### Data extracted from a collection
"""

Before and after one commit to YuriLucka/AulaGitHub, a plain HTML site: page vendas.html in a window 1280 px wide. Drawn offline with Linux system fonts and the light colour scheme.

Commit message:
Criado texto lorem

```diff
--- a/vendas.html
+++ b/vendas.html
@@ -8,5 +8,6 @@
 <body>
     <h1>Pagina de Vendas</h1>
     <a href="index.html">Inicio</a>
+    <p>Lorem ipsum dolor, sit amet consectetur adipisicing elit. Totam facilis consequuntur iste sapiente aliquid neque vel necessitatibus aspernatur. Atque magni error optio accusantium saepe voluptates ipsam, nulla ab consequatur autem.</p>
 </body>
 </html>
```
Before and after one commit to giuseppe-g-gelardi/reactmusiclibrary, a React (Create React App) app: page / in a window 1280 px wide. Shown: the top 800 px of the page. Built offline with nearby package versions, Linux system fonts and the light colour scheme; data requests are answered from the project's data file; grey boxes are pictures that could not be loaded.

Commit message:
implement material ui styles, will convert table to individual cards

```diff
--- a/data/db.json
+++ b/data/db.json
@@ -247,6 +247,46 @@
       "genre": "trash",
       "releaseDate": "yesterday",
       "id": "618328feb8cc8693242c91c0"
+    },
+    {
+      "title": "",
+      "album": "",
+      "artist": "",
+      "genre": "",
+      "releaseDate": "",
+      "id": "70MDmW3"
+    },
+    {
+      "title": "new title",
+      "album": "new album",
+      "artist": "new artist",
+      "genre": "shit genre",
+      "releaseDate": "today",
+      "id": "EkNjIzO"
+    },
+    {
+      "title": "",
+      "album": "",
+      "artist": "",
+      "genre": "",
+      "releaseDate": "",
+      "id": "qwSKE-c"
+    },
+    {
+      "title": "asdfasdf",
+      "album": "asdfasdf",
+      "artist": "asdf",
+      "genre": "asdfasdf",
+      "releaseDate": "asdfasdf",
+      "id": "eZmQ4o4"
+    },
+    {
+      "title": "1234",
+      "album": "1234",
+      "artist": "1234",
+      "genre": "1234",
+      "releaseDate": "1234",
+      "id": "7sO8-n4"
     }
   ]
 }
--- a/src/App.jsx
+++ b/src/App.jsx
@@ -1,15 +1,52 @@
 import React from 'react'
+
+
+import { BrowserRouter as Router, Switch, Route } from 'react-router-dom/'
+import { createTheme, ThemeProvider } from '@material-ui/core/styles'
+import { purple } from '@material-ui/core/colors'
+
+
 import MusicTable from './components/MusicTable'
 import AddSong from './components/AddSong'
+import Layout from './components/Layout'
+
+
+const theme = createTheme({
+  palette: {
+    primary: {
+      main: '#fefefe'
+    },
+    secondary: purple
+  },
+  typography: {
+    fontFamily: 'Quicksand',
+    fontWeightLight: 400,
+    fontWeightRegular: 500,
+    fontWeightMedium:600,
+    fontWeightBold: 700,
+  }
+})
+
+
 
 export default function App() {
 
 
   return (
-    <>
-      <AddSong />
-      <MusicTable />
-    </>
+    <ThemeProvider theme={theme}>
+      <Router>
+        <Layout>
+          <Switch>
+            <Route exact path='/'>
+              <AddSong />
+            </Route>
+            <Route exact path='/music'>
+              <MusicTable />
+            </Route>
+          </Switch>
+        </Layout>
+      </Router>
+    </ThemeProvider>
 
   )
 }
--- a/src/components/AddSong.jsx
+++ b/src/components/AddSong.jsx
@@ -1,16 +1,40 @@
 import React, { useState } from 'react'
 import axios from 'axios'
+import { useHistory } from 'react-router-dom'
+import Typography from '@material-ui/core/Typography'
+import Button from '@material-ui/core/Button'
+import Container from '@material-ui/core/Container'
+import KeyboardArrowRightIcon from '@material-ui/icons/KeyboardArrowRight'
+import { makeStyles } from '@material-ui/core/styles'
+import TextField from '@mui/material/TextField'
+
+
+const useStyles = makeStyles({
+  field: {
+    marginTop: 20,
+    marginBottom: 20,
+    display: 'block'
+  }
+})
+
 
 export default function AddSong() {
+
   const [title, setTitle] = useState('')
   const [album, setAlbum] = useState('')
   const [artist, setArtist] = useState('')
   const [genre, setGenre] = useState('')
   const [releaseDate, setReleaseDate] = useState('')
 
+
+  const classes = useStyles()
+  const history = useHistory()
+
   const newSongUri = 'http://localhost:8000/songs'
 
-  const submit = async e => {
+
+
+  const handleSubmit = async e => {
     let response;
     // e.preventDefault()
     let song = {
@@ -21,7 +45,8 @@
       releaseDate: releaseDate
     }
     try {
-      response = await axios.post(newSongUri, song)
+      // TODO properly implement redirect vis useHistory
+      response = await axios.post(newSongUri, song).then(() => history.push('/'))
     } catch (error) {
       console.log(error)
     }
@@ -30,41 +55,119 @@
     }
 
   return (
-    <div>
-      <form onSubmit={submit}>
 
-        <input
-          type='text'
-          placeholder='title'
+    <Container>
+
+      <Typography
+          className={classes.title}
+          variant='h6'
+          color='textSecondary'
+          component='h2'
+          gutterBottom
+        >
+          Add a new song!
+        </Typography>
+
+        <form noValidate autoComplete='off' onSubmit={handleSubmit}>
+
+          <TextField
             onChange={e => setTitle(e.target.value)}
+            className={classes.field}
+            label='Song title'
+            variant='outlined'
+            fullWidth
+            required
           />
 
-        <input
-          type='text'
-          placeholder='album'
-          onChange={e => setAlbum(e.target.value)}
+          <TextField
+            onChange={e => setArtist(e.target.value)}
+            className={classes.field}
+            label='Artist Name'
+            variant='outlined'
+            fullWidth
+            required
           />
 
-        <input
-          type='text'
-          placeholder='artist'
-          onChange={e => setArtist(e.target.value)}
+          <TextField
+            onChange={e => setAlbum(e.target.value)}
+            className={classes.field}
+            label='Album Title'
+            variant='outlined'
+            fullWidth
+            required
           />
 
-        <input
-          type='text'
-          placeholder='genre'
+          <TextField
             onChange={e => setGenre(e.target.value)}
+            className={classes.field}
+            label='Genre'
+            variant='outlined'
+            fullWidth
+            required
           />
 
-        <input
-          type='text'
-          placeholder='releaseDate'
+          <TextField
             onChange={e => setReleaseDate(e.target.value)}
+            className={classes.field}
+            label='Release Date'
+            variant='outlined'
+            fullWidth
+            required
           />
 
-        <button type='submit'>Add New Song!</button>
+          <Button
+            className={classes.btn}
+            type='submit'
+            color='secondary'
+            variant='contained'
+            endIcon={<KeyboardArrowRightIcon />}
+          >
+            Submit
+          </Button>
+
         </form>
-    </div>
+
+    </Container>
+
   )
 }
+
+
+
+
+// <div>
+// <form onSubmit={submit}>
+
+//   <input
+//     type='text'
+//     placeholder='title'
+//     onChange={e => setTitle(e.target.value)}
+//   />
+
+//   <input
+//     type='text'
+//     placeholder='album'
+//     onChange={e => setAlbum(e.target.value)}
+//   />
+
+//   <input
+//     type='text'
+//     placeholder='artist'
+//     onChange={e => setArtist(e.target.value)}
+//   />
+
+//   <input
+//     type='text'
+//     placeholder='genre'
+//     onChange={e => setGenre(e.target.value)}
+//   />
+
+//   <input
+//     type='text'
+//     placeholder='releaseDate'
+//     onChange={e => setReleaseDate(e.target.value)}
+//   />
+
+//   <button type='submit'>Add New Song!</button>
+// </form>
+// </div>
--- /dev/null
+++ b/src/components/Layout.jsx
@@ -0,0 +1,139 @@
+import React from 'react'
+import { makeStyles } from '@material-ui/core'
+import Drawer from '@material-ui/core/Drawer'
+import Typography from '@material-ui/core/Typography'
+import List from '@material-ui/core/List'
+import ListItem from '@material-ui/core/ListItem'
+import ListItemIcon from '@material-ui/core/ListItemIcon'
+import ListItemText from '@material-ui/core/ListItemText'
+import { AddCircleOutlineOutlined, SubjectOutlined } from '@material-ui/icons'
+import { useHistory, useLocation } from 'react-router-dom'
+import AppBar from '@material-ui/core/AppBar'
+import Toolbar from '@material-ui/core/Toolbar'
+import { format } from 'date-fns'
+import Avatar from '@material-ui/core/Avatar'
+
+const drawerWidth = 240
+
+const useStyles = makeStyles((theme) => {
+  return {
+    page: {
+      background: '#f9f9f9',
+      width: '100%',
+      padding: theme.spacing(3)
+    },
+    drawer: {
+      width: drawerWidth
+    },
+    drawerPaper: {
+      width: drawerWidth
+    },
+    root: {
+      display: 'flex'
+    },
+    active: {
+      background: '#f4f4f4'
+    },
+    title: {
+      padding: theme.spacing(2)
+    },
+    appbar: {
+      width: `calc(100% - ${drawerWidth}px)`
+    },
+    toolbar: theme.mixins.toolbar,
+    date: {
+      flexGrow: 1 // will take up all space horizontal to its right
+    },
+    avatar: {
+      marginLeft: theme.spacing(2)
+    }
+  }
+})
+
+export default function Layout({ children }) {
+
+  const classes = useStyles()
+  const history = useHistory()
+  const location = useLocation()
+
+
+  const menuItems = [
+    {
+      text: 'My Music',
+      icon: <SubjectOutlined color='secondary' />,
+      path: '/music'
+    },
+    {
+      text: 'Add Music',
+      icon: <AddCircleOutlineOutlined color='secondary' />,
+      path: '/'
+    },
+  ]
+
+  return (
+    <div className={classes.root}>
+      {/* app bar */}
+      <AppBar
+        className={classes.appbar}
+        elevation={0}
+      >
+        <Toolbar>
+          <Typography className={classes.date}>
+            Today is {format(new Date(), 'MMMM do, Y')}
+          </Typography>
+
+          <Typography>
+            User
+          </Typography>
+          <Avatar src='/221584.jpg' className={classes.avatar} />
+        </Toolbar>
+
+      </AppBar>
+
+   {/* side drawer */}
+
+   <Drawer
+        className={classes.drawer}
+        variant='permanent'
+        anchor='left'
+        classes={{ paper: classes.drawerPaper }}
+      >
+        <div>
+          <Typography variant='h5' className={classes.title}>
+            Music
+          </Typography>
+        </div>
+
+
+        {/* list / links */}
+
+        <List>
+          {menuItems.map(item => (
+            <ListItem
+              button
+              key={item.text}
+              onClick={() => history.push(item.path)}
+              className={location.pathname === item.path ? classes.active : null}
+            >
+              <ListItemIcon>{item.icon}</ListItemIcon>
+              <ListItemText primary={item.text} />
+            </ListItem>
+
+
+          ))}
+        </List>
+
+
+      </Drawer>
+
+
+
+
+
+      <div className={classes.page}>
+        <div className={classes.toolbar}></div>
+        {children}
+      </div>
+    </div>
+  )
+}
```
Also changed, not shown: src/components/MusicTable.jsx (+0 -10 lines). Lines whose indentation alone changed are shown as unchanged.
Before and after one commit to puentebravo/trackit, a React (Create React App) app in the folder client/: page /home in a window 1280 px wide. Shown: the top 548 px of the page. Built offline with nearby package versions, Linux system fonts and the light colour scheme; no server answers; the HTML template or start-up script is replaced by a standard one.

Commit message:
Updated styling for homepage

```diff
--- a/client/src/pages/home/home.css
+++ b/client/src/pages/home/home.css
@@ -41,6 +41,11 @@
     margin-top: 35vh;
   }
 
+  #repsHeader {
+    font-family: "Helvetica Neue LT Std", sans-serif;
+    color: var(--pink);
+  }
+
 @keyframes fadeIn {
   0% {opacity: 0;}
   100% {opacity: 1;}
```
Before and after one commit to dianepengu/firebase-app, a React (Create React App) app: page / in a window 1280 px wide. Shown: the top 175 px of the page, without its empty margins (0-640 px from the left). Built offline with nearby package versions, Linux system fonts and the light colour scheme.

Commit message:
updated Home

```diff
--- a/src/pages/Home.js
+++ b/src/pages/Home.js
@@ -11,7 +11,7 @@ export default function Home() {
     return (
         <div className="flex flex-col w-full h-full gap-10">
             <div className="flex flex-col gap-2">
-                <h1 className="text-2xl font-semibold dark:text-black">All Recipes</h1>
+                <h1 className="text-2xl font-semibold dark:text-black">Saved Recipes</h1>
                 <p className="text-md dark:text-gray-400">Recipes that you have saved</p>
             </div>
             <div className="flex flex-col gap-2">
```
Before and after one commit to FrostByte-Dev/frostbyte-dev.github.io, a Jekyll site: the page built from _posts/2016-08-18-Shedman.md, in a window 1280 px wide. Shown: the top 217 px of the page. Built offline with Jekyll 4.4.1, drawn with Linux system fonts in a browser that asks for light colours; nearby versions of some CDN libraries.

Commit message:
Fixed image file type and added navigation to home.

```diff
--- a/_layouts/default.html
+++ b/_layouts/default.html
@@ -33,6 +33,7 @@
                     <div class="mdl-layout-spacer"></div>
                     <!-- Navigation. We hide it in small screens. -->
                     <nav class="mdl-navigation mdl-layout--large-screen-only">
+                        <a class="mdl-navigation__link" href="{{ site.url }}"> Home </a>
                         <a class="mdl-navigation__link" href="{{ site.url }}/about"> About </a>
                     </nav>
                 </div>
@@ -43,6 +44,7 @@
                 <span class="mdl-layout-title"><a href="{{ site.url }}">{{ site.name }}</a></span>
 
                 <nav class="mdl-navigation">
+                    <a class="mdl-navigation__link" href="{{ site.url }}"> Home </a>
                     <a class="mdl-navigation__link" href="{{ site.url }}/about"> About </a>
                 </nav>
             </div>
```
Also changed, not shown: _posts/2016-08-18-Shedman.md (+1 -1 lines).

"""

### Directions
Among the lines above, which ones include the word "placeholder"? Copy them.

### Response
-          placeholder='title'
-          placeholder='album'
-          placeholder='artist'
-          placeholder='genre'
-          placeholder='releaseDate'
+//     placeholder='title'
+//     placeholder='album'
+//     placeholder='artist'
+//     placeholder='genre'
+//     placeholder='releaseDate'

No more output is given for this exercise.